Monday, April 30, 2007

When I Grow Up

My timing is impeccable--starting a blog when the word on the street is that blogging has peaked and is now on its inevitable downslide. Oh well...

I'm starting this blog because the idea came to me while I was sitting in my back yard, at night, last Saturday, drinking a Summit Pale Ale and smoking an old, somewhat dry cigar. It was a pity party. Earlier in the day, I had received a letter informing me that I was not selected as a finalist in this year's McKnight Fellowship for Screenwriters program. This is not bad news. Bad news is finding out that your four-year-old has died suddenly for no apparent reason, which is what happened to our neighbors a month ago. Not being a McKnight finalist after spending two years writing the best screenplay you could possibly write... this is a mild, personal disappointment for one guy who has an otherwise great life in St. Paul, Minnesota. Hardly anything to shake the cosmos.

But you know how these things go. I'm prone to self-absorption. It threw me back into that realm of wondering if I was simply on the wrong track in some way. I have a great job as a creative director at a mid-sized marketing agency. But was I put on the earth only to help people sell their supply chain services to medical device manufacturers? I've had this feeling for years. Screenwriting was supposed to open new doors. I've written five scripts. Each one has gotten a little farther than the last. I've received great encouragement, done well in contests, heard that I write better than most people actually making a living doing it. But the magic phone call: "Hey, are you sitting down? Your screenplay just sold for $2 million! Now you can do what you really want to do." Not going to happen.

But why focus so much on the means to the end, instead of on the end itself? What do I really want to do? Well, the truth is almost too embarrassing to admit. What I really want to do is simply live life, explore as much of the world as I can, raise my small family, travel, and express those experiences--through writing, music, photography, anything that inspires me.

I've spent 10 years trying to write a screenplay that will come and rescue me and enable all of this other stuff. What if I don't need the middle step? I basically want to spend my time experiencing, thinking and expressing. What's stopping me?
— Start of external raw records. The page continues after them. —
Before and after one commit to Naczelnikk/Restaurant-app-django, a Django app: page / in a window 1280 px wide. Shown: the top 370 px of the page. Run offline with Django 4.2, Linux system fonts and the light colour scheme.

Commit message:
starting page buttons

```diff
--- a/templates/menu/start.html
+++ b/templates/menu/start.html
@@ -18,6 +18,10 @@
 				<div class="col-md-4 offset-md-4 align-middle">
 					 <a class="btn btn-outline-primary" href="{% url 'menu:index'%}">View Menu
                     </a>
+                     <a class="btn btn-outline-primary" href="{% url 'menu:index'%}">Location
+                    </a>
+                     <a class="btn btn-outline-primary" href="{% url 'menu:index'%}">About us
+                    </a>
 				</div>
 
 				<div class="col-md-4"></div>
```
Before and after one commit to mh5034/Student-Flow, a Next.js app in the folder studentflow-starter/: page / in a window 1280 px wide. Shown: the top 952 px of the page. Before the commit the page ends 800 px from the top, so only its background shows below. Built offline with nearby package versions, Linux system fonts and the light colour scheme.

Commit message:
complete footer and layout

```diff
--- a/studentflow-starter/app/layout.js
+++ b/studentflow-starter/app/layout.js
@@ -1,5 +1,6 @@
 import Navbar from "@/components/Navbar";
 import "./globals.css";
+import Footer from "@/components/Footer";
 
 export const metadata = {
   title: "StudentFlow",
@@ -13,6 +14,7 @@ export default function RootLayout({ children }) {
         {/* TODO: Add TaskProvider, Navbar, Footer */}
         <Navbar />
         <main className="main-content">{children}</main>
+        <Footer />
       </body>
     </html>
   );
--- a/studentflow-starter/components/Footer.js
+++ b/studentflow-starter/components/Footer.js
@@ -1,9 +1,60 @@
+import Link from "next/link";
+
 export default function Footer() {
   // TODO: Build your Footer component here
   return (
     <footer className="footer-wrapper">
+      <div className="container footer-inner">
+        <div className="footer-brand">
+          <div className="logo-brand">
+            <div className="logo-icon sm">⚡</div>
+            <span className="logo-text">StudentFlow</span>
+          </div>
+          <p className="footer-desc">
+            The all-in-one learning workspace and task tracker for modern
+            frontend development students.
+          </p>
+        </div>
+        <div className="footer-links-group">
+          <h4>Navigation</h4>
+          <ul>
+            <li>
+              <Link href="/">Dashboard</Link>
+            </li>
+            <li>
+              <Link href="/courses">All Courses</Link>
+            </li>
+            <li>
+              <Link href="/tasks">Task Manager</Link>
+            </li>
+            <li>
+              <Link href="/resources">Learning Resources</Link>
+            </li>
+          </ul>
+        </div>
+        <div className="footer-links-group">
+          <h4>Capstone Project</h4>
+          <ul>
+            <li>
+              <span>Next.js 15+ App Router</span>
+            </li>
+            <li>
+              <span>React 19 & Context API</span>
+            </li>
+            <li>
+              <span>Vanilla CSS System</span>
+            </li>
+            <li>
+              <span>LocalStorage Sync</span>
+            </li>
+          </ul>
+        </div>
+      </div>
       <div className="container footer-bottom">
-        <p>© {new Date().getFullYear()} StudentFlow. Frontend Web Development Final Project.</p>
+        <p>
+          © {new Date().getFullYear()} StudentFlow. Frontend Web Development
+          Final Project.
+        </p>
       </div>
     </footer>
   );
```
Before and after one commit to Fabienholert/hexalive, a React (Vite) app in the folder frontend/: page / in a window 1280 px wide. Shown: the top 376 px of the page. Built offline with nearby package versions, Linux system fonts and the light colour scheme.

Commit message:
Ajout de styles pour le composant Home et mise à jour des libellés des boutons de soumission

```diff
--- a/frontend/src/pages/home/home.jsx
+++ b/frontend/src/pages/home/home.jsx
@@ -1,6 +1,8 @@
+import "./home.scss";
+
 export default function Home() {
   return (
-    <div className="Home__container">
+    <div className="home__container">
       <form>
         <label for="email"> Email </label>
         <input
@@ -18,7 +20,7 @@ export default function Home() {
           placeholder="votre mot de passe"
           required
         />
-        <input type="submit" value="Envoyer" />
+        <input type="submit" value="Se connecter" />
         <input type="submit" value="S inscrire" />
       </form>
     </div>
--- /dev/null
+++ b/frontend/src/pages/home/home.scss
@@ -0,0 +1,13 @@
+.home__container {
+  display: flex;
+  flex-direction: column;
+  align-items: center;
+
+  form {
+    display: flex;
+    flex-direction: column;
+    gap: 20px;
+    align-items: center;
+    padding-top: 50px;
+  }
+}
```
It got me thinking. The thing that I would grab in a fire (after my wife and son) is an old three-ring binder of travel journals. Starting with a return to trip to Ireland after studying there for my sophomore year of college, I started writing about my travel experiences. I call it the "remember journal." There's Remember Ireland, Remember Alaska, Remember New Mexico, Remember Spain, Remember Oaxaca, and soon Remember San Miguel de Allende. After marrying, when travel became more sparse, these journals became about any experience that warranted writing. So I also have Remember Nimbo (the death of a cat), Remember James (about the birth of our son), and Remember Margaret (about the mid-term miscarriage of a daughter).

For friends who have read all of my writing, heard all of my music, etc., this is what they like best. This and my Christmas letters.

Actually, I've found that even writing regular letters has had an impact on people. In college, I wrote four letters for four friends. Each one told her how I saw her and what my wish was for her future. I once heard that one of them kept it for years under her bed.

I recently went to the funeral of a very close friend's father, whom I knew growing up. I wrote an item for the blog that was set up to remember him, and the euologist at the funeral read from it. I wrote a letter to the neighbors (whom I met once, two years ago) who just lost their four-year-old, and I heard that the mother shared it with another neighbor and said how much it meant to her.

The writing that means most is the writing that can't be sold.

So Saturday night in the back yard, I made a decision. Maybe doing what I really want to do will help me figure out what I really want to do. Lord knows I can't make a living at it. So what. I'm doing it anyway.

My subject matter? Anything I find worth talking about. I imagine this will be people, movies, music, politics and culture. Too broad? Exactly. Forty hours a week, I start with the question, "Who's the audience?" This blog is really for myself. I'd like an audience, but I'm not going to tell anyone about it.

I chose the title after a song that, despite my usual cynicism, always manages to make me feel good: "Church Not Made with Hands," by the Waterboys. The opening salvo is this:

Bye bye shadowlands
The term is over
And all the holidays have begun

I have no idea what that really means, but nothing makes me feel more liberated and alive than hearing Mike Scott sing those words.

2 comments:

Michael said...

Good choice. I'm finding that I seem to be "waiting" too -- until this is done, until that is over, until....blah, blah, blah.

Over the weekend I volunteered at a screening/benefit for one of my former students who was diagnosed with ALS. He's in a wheelchair now. He has between 3-5 years to live. There is no cure.

There's no cure for life, but we all go on as if we have a million years. Bye-bye shadowlands indeed.

Carry on!

Bellamy Grant said...

Addendum to this post: I soon realized that starting a blog is intrinsically about wanting an audience. Within a week, I was telling people about it. I don't know if this is a step forward, or another twirl in the viscious circle...